Kresiah Mukwazhi uses the cooperative capacity of the material to reference feelings of externalization, capture and freedom, sometimes in images of opposition and struggle. She has exhibited at the SMAC Gallery in Cape Town, South Africa, the National Gallery of Zimbabwe, the Tsoko Gallery and the Zeitz MOCAA.
Terrence Musekiwa, born in 1990 in Chitungwiza, approaches art from an exceptionally advantageous base. Naturally introduced to a group of experienced stone carvers, he began carving at the age of five while watching his father. At the age of 24, Terrence Musekiwa can now claim approximately nineteen years of experience, confirming his unparalleled certainty and expertise.
Unlike many stone artists of previous eras, Terrence Musekiwa destroys the theoretical boundary between conventional carving and contemporary work. His work begins with traditional stonecutting techniques, but is brought to the forefront of contemporary Zimbabwe through his ironic and hard-hitting analysis, focusing on religion, history, custom, and everyday conflicts.
Various discussions and battles are inscribed within the stone. His use of chains, glass, wood, fabric, plastic and resin is meant to defy custom, for what it is worth, to defy previously established tasteful and philosophical inclinations.
Terrence Musekiwa has exhibited at the National Gallery Zimbabwe, Catinca Tabacaru Gallery, Istanbul International Art Fair, Berliner Liste in Germany, Jo’burg Fringe Art Fair in South Africa and many others. Terrence Musekiwa is a recipient of the 2011 Peace of Art Award and was selected for the Catinga Tabacaru residency program.
Wallen Mapondera was born in 1985 in Harare, Zimbabwe and currently lives and works in Cape Town, South Africa.
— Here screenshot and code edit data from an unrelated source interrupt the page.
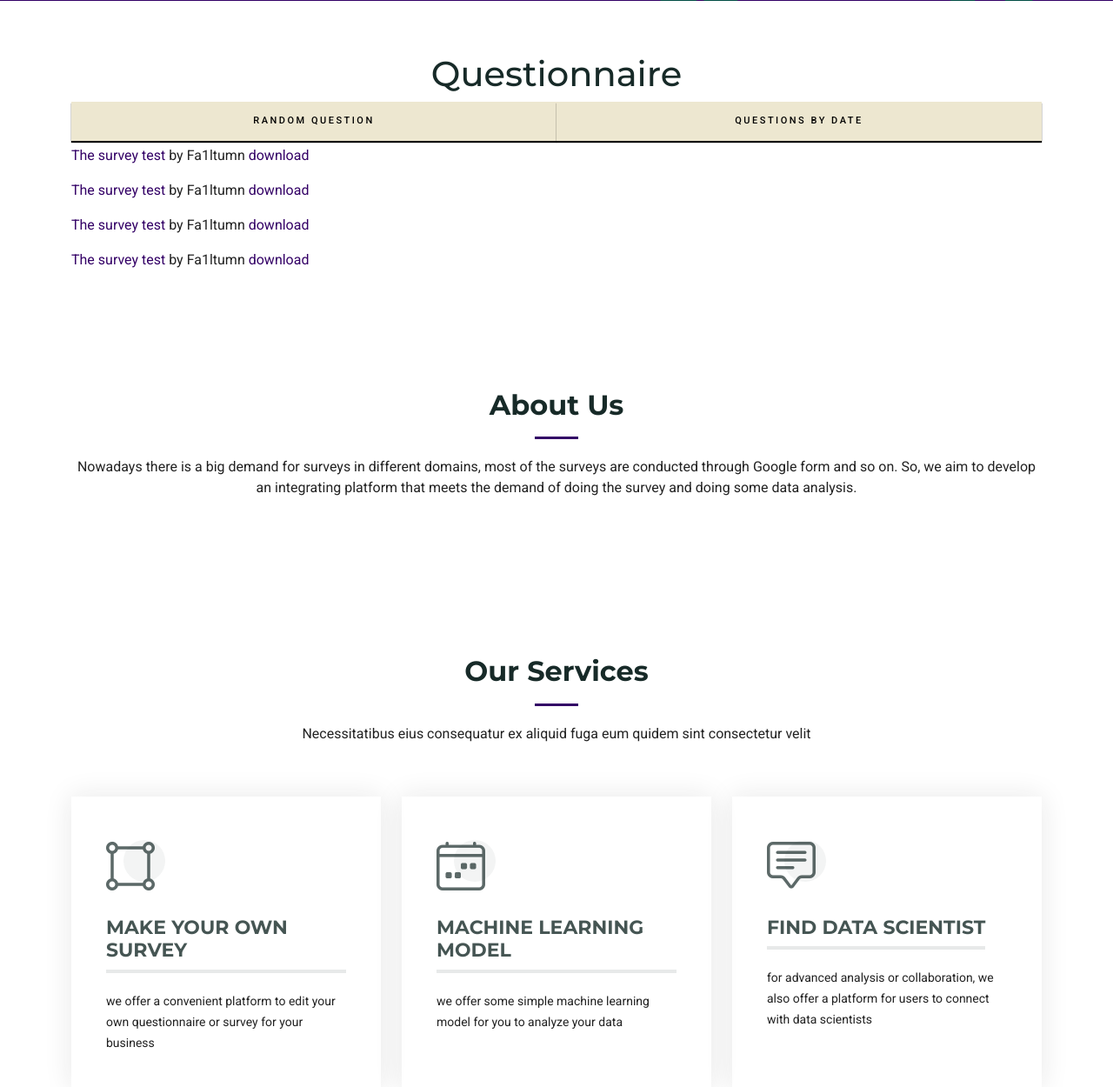
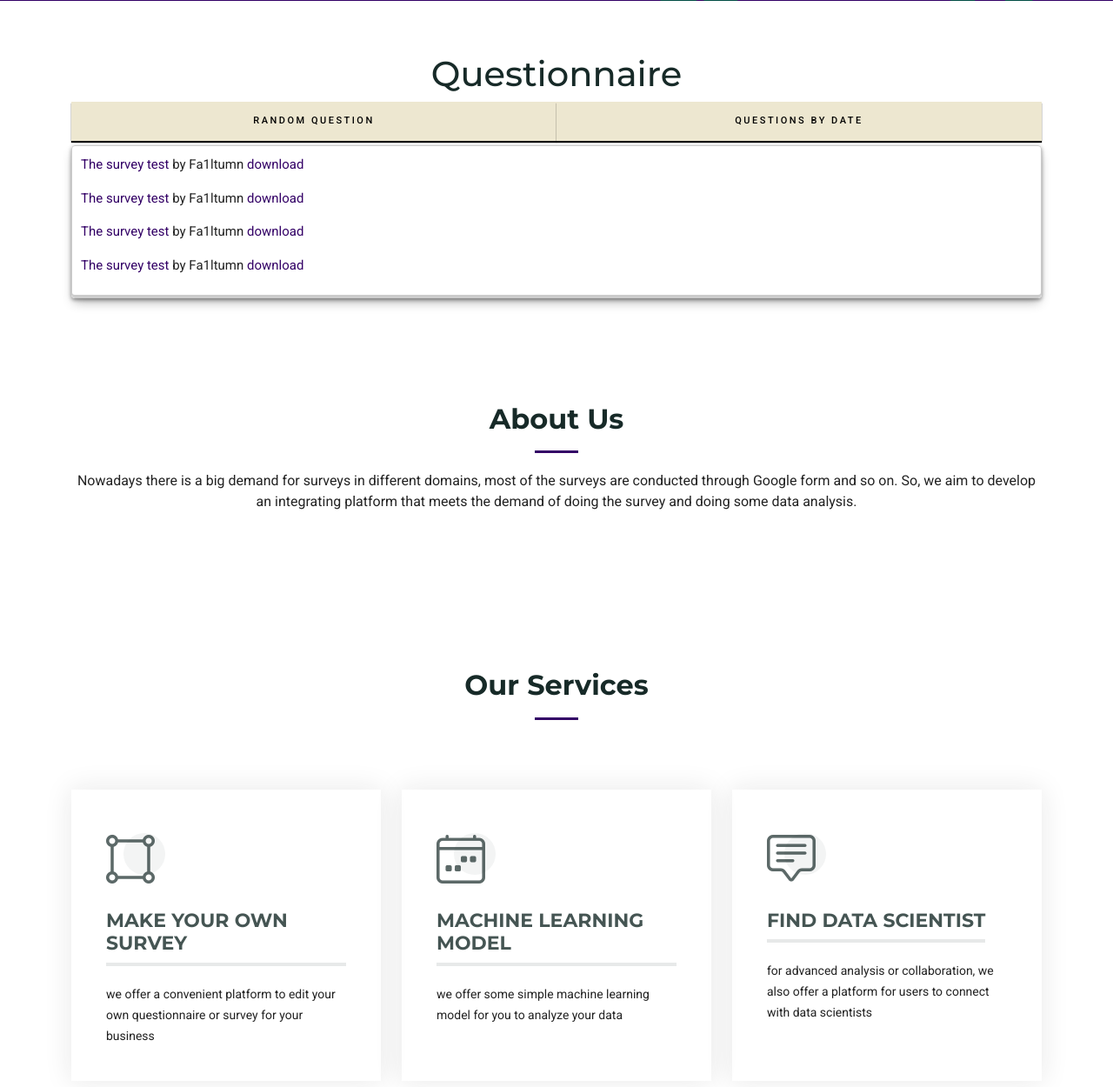
Before and after one commit to jiucai233/Data_web_project, a Flask app: page / in a window 1280 px wide. Shown: the part 479-1729 px from the top of the page at 87% size. Run offline with Flask 3, Linux system fonts and the light colour scheme; data comes from the database, SQL or seed files in the repository; some libraries are stand-ins or nearby versions.

Commit message:
modeified the ques containner in the index page, fixed the bug in the survey page that navber will overlap the question by using overflow, deleted useless rank in survey

```diff
--- a/static/css/index.css
+++ b/static/css/index.css
@@ -53,3 +53,10 @@ h1{
 .questionnaire{
     display: block;
 }
+.shadow-input {
+    box-shadow: rgba(0, 0, 0, 0.4) 0px 2px 4px, rgba(0, 0, 0, 0.3) 0px 7px 13px -3px, rgba(0, 0, 0, 0.2) 0px -3px 0px inset; /* 添加阴影 */
+    padding: 10px; /* 添加一些内边距使其看起来更好 */
+    border-radius: 4px; /* 圆角边框 */
+    border: 1px solid #ccc; /* 边框颜色 */
+    font-size: 15px; /* 字体大小 */
+  }
--- a/static/css/survey.css
+++ b/static/css/survey.css
@@ -12,8 +12,11 @@ body {
 
 #editor {
     padding: 20px;
+    margin-top: 10%; /* 调整此值以匹配导航栏的高度 */
+    width: 1000px;
     background-color: #fff;
     border-radius: 5px;
+    overflow-y: auto; /* 添加垂直滚动条 */
     box-shadow: 0 0 10px rgba(0, 0, 0, 0.1);
     text-align: center;
 }
--- a/static/js/survey.js
+++ b/static/js/survey.js
@@ -14,7 +14,6 @@ function addQuestion() {
                 <button type="button" class="blue_button" onclick="addOption(this, 'paragraph')">Paragraph</button>
                 <button type="button" class="blue_button" onclick="addOption(this, 'multiple')">Multiple Choice</button>
                 <button type="button" class="blue_button" onclick="addOption(this, 'single')">Single Choice</button>
-                <button type="button" class="blue_button" onclick="addOption(this, 'ranking')">Ranking</button>
             </div>
         </div>
     `;
@@ -56,10 +55,6 @@ function addOption(button, type) {
         case 'single':
             newOption = document.createElement('div');
             newOption.innerHTML = '<input type="radio" name="single-choice"> <input type="text" class="shadow-input" placeholder="Click to edit the single-choice" style="display:inline-block;" oninput="adjustWidth(this)"> <button class="button-82-pushable" role="button" onclick="removeOption(this)"><span class="button-82-shadow"></span><span class="button-82-edge"></span><span class="button-82-front text">delete</span></button>';
-            break;
-        case 'ranking':
-            newOption = document.createElement('div');
-            newOption.innerHTML = 'Ranking <button class="button-82-pushable" role="button" onclick="removeOption(this)"><span class="button-82-shadow"></span><span class="button-82-edge"></span><span class="button-82-front text">delete</span></button>';
             break;
         default:
             break;
--- a/templates/index.html
+++ b/templates/index.html
@@ -69,7 +69,7 @@
                 <button id="random-btn">Random Question</button>
                 <button id="ordered-btn">Questions by Date</button>
             </div>
-            <div id="questionnaire-container"></div>
+            <div id="questionnaire-container" class="shadow-input"></div>
         </div>
       </div>
     </section>
@@ -91,7 +91,6 @@
       <!-- Section Title -->
       <div class="container section-title" data-aos="fade-up">
         <h2>Our Services</h2>
-        <p>Necessitatibus eius consequatur ex aliquid fuga eum quidem sint consectetur velit</p>
       </div><!-- End Section Title -->
 
       <div class="container">
```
Wallen Mapondera completed his art preparation at the National Gallery School of Visual Arts and Design in Zimbabwe, and received his MFA certification at Rhodes University in Makhanda, South Africa in 2019.
In 2015, Wallen Mapondera was the recipient of the Zimbabwe National Award of Artistic Merit – in the category of two-dimensional visual artworks – awarded by the Zimbabwe National Arts Council. In 2007, Wallen Mapondera was selected to participate in the National Gallery of Zimbabwe’s Artist-in-Residence program, and was an occupant at the Vermont Studio Center, Burlington, Vermont, USA in 2012, and at Pro Helvetia Studio in Zurich, Switzerland in 2018.